__DATASET EXCERPTS__:
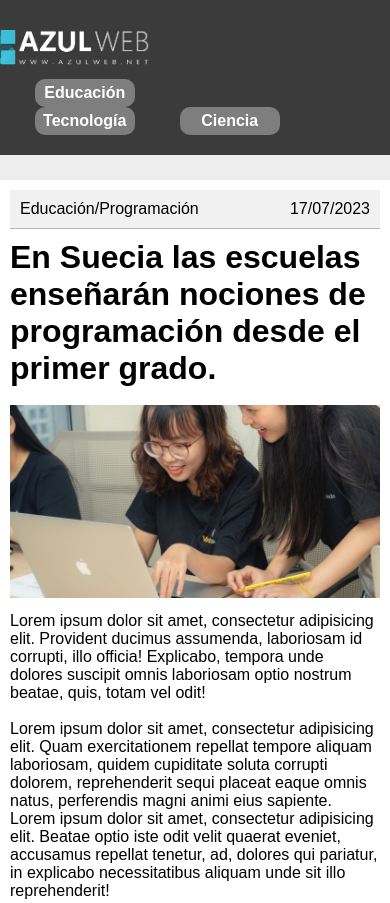
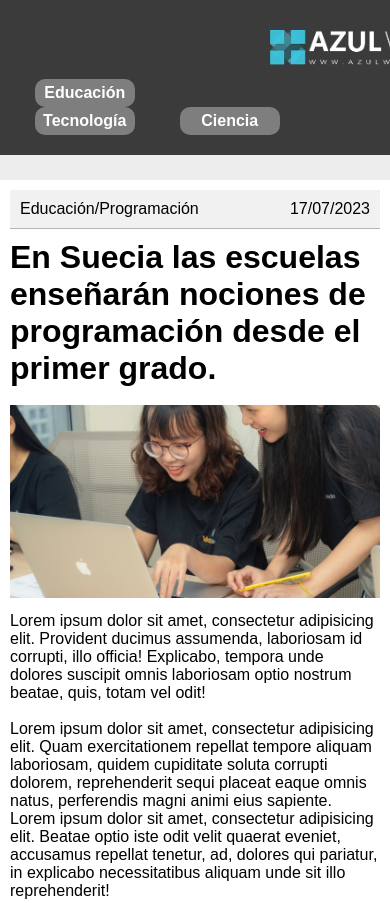
Before and after one commit to JerryRS11/Azul-Web, a plain HTML site: page Index.html in a window 390 px wide. Shown: the top 903 px of the page. Drawn offline with Linux system fonts and the light colour scheme.

Commit message:
Prueba6
Logo

```diff
--- a/CSS/Estilos.css
+++ b/CSS/Estilos.css
@@ -286,7 +286,7 @@ nav li:hover{
       /*Cambiar tamaño a la clase logo (logo azul)*/
          /*La propiedad margin aplica margenes a un elemento*/
       .logo{
-         margin-left: -30px;
+         margin-left:260px;
          margin-right: 120px;
          padding-bottom: 10px;
          padding-top: 10px;
```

__WHAT THE EXERCISE ASKS__: In your copy of the material, every word must match and no image should appear.

__EXERCISE SOLUTION__:
Before and after one commit to JerryRS11/Azul-Web, a plain HTML site: page Index.html in a window 390 px wide. Shown: the top 903 px of the page. Drawn offline with Linux system fonts and the light colour scheme.

Commit message:
Prueba6
Logo

```diff
--- a/CSS/Estilos.css
+++ b/CSS/Estilos.css
@@ -286,7 +286,7 @@ nav li:hover{
       /*Cambiar tamaño a la clase logo (logo azul)*/
          /*La propiedad margin aplica margenes a un elemento*/
       .logo{
-         margin-left: -30px;
+         margin-left:260px;
          margin-right: 120px;
          padding-bottom: 10px;
          padding-top: 10px;
```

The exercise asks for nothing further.